**WHAT THE TASK ASKS**
Write out, word for word, every line from the one where "result | error" occurs to the final line of the entries, and nothing beyond them.

□ □ □ □ □ □ □

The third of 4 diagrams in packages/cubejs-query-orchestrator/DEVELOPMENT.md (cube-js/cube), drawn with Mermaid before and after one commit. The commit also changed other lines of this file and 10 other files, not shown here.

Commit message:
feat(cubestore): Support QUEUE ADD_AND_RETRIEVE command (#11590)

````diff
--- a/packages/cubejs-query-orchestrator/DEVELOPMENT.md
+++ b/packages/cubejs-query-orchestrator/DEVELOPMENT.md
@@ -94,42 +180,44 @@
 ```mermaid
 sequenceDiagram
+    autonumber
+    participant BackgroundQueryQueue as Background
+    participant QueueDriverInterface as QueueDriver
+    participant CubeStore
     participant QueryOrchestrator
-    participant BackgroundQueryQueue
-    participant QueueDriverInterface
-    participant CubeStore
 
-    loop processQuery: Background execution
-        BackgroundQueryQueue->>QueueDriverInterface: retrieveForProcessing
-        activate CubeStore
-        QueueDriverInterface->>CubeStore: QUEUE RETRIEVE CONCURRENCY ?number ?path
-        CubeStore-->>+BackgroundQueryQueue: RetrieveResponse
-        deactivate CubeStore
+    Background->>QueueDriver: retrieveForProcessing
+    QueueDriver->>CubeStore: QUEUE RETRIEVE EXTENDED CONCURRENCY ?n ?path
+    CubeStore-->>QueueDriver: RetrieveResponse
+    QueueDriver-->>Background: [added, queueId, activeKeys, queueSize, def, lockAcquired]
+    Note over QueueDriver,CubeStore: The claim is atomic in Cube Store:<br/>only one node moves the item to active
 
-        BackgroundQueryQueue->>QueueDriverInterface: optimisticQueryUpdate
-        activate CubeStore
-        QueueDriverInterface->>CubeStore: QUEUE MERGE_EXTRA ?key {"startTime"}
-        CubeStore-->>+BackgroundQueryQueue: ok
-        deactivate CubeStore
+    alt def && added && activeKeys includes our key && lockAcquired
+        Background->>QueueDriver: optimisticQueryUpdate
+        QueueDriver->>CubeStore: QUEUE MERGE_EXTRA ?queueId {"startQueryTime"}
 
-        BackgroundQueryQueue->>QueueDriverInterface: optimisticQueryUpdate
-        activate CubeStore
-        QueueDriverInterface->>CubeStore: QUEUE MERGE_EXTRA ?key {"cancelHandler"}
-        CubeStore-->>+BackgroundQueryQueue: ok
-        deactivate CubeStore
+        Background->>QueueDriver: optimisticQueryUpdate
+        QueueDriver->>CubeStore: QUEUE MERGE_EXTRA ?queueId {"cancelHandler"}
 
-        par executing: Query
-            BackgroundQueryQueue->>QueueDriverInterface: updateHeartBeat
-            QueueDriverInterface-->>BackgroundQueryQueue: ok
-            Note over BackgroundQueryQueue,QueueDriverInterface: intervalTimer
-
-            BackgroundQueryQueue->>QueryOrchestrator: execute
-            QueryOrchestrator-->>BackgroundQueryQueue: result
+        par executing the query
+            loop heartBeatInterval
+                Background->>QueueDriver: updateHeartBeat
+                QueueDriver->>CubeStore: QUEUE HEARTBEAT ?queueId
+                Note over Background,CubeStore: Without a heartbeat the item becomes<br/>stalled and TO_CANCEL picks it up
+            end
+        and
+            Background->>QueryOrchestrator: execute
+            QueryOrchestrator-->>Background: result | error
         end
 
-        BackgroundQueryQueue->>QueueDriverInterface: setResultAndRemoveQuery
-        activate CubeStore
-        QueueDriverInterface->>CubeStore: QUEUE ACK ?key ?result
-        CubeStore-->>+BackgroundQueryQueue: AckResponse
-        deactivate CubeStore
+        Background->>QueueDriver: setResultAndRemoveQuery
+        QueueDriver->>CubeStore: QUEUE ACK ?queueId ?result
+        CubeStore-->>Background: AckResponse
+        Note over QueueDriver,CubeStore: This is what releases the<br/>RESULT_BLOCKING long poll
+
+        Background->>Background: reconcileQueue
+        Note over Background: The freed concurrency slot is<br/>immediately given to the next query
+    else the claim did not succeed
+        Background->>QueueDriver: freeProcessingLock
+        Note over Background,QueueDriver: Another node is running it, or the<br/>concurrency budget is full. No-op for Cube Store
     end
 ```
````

□ □ □ □ □ □ □

**YOUR RESPONSE**
+            QueryOrchestrator-->>Background: result | error
         end
 
-        BackgroundQueryQueue->>QueueDriverInterface: setResultAndRemoveQuery
-        activate CubeStore
-        QueueDriverInterface->>CubeStore: QUEUE ACK ?key ?result
-        CubeStore-->>+BackgroundQueryQueue: AckResponse
-        deactivate CubeStore
+        Background->>QueueDriver: setResultAndRemoveQuery
+        QueueDriver->>CubeStore: QUEUE ACK ?queueId ?result
+        CubeStore-->>Background: AckResponse
+        Note over QueueDriver,CubeStore: This is what releases the<br/>RESULT_BLOCKING long poll
+
+        Background->>Background: reconcileQueue
+        Note over Background: The freed concurrency slot is<br/>immediately given to the next query
+    else the claim did not succeed
+        Background->>QueueDriver: freeProcessingLock
+        Note over Background,QueueDriver: Another node is running it, or the<br/>concurrency budget is full. No-op for Cube Store
     end
 ```
````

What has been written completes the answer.